Work item
From the entries that follow, work out how many lines contain "baseline". Write the number only.

(Itemized modification records)
*** Block opens ***
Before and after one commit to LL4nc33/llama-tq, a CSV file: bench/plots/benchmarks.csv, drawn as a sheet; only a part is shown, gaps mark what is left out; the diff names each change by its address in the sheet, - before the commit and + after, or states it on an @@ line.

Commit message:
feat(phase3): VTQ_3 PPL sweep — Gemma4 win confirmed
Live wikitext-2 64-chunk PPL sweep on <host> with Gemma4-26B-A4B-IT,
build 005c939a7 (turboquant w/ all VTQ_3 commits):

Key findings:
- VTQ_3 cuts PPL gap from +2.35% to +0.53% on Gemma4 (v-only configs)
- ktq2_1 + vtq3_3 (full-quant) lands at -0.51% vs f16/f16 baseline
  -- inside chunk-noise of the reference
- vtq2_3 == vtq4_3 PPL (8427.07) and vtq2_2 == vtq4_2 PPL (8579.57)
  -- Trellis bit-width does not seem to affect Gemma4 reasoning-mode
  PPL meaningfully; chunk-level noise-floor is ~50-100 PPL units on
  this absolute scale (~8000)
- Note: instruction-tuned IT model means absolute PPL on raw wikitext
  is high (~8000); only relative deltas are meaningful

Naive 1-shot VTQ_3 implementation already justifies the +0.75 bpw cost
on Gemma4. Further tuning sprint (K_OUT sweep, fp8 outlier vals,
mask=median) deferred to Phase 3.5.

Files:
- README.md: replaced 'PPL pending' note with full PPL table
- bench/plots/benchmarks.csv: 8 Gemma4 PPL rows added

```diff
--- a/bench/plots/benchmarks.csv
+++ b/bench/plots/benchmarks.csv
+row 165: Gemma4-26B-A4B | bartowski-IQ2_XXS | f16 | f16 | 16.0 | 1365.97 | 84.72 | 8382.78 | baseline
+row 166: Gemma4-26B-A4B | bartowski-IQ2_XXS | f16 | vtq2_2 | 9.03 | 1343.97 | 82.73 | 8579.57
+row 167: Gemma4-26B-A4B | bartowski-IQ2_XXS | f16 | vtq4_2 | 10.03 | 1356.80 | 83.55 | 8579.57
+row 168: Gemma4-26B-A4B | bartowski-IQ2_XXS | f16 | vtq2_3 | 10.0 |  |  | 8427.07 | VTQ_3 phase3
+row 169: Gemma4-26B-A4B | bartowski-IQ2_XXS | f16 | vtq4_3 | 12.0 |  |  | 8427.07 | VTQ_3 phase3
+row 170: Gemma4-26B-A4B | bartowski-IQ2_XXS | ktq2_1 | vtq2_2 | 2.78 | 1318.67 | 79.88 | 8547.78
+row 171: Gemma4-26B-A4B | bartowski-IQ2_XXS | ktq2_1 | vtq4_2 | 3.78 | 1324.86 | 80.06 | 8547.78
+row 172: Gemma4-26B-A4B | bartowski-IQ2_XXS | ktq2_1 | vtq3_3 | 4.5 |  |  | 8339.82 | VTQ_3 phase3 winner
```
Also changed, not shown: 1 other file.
*** Block closes ***
Expected output
2